How a Nonbinary International Student Is Bringing Queer Theory to Environmental Studies
Becky Elias’s quest to understand and improve our food system has taken her from restaurant kitchens to food policy leadership
If you ever talk to a student, alum, or faculty member of Antioch’s Individualized Master of Arts, there is a high likelihood that they will bring up “FDN-5003: Foundations in Individualized Study.” This course, with its alphanumeric code that sounds like something from a Sci-Fi story, is much more than just another class.
Samantha Carrillo is someone who really is embracing bilingual education not just in her work but across her life.
It was a feeling more than a reason that compelled David Greco to pack his apartment into a storage unit and buy a one-way ticket to Kyiv, Ukraine, in May 2023. The memories of crouching beneath his elementary school desk during nuclear drills amid heightened tensions between the United States and the former Soviet Union flashed back to him.
As a third grader, Marc Stallion stood in his closet, the one place he knew he could find privacy. There, by the coats, where it was calm and quiet, he pulled paper napkin after paper napkin out of his pockets.

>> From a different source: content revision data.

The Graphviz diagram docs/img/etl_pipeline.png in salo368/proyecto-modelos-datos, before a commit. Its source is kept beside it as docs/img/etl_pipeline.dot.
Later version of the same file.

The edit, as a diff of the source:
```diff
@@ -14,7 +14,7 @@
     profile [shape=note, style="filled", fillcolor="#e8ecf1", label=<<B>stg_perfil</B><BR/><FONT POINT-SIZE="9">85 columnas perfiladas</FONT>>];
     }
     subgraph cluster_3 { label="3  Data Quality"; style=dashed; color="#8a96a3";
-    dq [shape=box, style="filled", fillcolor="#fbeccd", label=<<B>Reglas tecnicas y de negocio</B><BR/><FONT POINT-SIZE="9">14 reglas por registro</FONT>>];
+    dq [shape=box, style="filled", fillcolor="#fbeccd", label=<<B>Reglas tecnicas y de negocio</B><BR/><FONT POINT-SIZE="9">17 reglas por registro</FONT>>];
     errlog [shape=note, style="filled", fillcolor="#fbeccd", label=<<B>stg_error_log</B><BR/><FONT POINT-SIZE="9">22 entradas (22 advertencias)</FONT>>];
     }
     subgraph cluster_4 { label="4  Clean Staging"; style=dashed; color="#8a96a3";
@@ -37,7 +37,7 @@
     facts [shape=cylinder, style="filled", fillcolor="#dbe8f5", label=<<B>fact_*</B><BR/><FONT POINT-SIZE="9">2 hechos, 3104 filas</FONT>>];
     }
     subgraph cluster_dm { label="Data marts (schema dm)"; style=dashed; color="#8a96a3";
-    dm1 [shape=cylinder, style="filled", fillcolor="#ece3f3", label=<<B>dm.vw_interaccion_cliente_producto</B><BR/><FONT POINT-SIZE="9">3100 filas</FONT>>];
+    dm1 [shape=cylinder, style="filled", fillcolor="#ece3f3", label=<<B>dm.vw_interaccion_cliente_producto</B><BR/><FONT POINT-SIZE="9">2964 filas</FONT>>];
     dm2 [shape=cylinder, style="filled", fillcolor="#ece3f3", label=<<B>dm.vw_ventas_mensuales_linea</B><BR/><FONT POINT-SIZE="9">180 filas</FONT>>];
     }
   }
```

Russell Thornhill has spent decades of his life lifting up other people and their stories—through his ministry, through his teaching, through his scholarship, and through his platform as a key member of his community. But for a long time he resisted centering himself and his personal experiences.
A team of psychologists from the Clinical Psychology Department at Antioch’s Seattle campus has published their research on how forensic psychologists are taking into account cultural considerations in their pre-trial evaluations and how a failure to do that can perpetuate implicit biases
Emerald Ralston, a doctoral candidate in Clinical Psychology at the New England campus, has been named a Pat Tillman scholarship supporting her commitment to studying trauma and de-stigmatizing mental health in the military.